Adolescence is a time of great change in the body and the brain.
The parts of the brain that are responsible for our emotions are working harder than they do in either childhood or adulthood.
On top of that, our reproductive and stress hormones are undergoing rapid age-related changes.
But while our emotions and our hormones are in overdrive, the parts of the brain responsible for keeping our emotional impulses in check and making rational decisions, called the pre-frontal cortex, is still under construction.
These biological factors help to explain some of the behaviour that we all associate with adolescence – such as mood swings and risk taking behaviour.
And all of this is occurring at a time when teenagers are trying to undertake the developmental tasks of identity formation and individuating from their parents in preparation for moving into adulthood.
We all know the stereotypes of teenage behaviour – mood swings, crazy hair styles, dark taste in music, arguing with parents and spending lots of time alone in their room behind a closed door. But, sometimes the signs that we attribute to normal teenage development can also be signs of a major depressive disorder.
Teenagers and Depression: the Statistics
The Australian Government recently published a report entitled “The Mental Health of Children and Adolescents: Report on the second Australian Child and Adolescent Survey of Mental Health and Wellbeing”. This document detailed the results of a survey of over 6 300 Australian families with children aged between 4 and 17.
The findings were quite concerning – 4.3% of males aged 12-17 years and 5.8% of females aged 12-17 years met criteria for major depressive disorder according to their own self-report. That’s at least one teenager in every class in every school in Australia.
The report also detailed the way that experiencing major depression in adolescence can impact on a teenager’s level of functioning. Two fifths of young people with major depression reported that the depression led to severe distress; one third reported that the symptoms of depression severely impacted on their schooling or work; and one quarter reported that the depression severely impacted on their friendships and family relationships.
Furthermore, young people with major depressive disorder missed an average of 23 days of school each year as a result of their symptoms. Overall, the impact of depression was found to be greater than other mental disorders.
Signs Your Teenager May Be Depressed
So, how do you know if your teenager’s mood swings, door slams, and penchant for black clothing are part of normal adolescent development – or a sign that they may be struggling with something more?
Signs to look out for include:

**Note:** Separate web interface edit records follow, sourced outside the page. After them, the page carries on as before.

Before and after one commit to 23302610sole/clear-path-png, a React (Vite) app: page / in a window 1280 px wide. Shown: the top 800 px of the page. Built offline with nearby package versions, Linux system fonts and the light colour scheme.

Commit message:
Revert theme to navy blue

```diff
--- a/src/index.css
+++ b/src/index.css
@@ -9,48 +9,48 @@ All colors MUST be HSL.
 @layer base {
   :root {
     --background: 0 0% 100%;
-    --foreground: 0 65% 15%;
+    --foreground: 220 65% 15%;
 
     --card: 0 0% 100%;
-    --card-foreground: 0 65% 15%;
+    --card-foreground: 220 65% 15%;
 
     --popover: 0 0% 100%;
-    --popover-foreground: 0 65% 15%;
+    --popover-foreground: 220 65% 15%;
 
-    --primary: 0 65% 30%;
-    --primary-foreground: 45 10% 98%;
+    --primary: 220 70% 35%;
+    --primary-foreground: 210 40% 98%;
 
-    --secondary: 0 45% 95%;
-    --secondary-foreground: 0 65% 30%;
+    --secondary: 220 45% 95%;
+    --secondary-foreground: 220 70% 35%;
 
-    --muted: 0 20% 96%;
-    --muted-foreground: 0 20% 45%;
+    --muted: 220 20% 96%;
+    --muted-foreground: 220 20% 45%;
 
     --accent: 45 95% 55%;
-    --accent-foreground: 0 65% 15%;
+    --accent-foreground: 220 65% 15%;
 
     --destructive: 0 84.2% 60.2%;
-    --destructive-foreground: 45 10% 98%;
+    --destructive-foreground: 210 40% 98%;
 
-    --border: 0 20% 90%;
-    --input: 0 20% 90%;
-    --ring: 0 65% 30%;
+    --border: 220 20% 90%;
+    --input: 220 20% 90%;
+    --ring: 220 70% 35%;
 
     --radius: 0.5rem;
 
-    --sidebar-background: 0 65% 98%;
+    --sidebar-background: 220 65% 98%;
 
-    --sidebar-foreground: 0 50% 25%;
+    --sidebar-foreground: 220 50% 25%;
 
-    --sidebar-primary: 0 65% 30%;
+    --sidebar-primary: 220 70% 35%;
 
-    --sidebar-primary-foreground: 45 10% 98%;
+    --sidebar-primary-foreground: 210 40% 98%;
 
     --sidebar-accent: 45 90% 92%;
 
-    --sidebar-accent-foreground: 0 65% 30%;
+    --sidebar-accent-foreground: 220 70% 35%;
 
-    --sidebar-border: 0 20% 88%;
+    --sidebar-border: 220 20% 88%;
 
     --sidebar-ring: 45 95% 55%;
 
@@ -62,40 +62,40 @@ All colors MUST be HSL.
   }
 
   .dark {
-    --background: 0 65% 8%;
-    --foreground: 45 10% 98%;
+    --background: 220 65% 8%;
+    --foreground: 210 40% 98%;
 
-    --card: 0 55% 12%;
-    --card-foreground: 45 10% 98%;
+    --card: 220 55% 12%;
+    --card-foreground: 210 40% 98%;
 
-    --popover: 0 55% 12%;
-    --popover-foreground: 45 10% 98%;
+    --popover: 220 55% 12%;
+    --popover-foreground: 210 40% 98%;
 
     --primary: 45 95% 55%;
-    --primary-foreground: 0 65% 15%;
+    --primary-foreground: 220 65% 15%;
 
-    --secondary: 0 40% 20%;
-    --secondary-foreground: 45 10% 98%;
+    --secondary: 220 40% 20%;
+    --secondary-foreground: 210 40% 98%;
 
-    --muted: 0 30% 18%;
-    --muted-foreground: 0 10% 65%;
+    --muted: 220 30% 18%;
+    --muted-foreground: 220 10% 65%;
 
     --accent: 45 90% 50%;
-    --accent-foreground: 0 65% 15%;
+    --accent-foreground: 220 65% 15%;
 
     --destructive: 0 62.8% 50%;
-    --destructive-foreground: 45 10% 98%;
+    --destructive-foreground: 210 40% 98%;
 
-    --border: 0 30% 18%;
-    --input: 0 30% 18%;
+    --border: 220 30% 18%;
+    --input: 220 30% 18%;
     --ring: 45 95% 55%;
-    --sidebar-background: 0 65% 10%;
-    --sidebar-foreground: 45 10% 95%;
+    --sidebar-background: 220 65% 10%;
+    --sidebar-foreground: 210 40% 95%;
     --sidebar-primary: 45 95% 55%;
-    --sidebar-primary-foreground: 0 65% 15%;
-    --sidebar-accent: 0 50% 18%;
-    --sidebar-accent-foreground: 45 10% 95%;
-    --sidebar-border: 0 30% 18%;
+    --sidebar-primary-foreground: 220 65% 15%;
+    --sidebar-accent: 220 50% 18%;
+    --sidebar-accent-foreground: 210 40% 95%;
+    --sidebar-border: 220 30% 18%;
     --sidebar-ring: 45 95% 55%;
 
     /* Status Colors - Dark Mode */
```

- Persistent changes in mood – your teen might seem sad and down a lot of the time, but teenage depression can also result in a grumpy or irritable mood.
- Loss of interest in activities – it’s normal for teenagers to lose interest in some of the things they loved to do as a child – they may no longer want to play soccer or take dance classes. However if these activities are not replaced by new pastimes, it might be a sign your teenager is struggling.
- Intense interest in only one activity – it’s pretty normal to be arguing with your adolescent over their use of electronic games or social media, but if your teen can only ever be found in front of a computer or device playing games or using social media, this might also be a sign that they are using these activities as a way of coping or as a distraction from deeper problems.
- Changes in concentration or motivation – these might be particularly obvious come report time, if your adolescent has a sudden dip in grades.
- Changes in sleep and eating – adolescence is usually a time of changes in sleeping patterns and appetite so these changes can be tricky to spot, but if your teenager is suddenly eating less, having trouble getting to sleep at night, or sleeping the whole day away, this can be an alarm bell.
- Withdrawing from family relationships and friendships – adolescence is a time when friendships are increasingly important, so if your teenager is spending more and more time alone, it can be a sign of depression.
- Expressing suicidal thoughts which might be passive thoughts such as wishing they were dead, or more active intentions of ending their life.
What should I do if I think my Teenager is Depressed?
First things first . . . talk to your adolescent. Pick a moment when you won’t be interrupted, such as driving in the car together. Gently let your teenager know that you’ve noticed they’re struggling and that they have your unconditional support. Don’t ask too many questions, listen carefully to them and be sure to validate any feelings that they express.
If your teenager expresses suicidal thoughts seek immediate help from your General Practitioner, a local mental health service, or your nearest hospital. If you are worried about your teenager’s immediate safety call 000.
Make an appointment with your General Practitioner and be guided by your teenager; they may want to see the doctor by themselves, or they may need your help to do it. Your doctor can discuss the treatment options with you, but here’s a breakdown of the evidence and the expert guidelines:
- Cognitive Behavioural Therapy (CBT) and Interpersonal Therapy (IPT) have been shown to be effective in treating adolescent major depression and should be considered as the first line of treatment.
- A group of antidepressant medications, called Selective Serotonin Reuptake Inhibitors (SSRIs), may be considered if the depression is severe, if psychological therapy has been ineffective or if psychological therapy is refused or unavailable.
- For severe depression, a combination of SSRIs and CBT can help reduce suicidal thinking and improve functioning.
Once you have seen your GP for an assessment and to discuss treatment options, a Clinical Psychologist can then discuss the type of evidence based talking therapy, such as CBT or IPT, that they can offer. With the right help and support your teen will be back to their door slamming, loud music loving self in no time!
Author: Emma Jury, B Sc (Hons), PG Dip Sc (Psych), M Sc (Psych), PG Dip Clin Psych, MAPS, MCCLP.
As a Clinical Psychologist, Emma is trained to provide evidence-based assessment and treatment of depression, anxiety and other forms of mental illness. Although Emma has worked with clients across the lifespan, she is particularly experienced in working with children, teenagers and their families.
- Lawrence D, Johnson S, Hafekost J, Boterhoven De Haan K, Sawyer M, Ainley J, Zubrick SR (2015) The Mental Health of Children and Adolescents. Report on the second Australian Child and Adolescent Survey of Mental Health and Wellbeing. Department of Health, Canberra.
- McDermott B, Baigent M, Chanen A, Fraser L, Graetz B, Hayman N, Newman L, Parikh N, Peirce B, Proimos J, Smalley T, Spence S; beyondblue Expert Working Committee (2010) Clinical practice guidelines: Depression in adolescents and young adults. Melbourne: beyondblue: the national depression initiative.
- National Institute of Mental Health (2011) The teen brain still under construction. http://www.nimh.nih.gov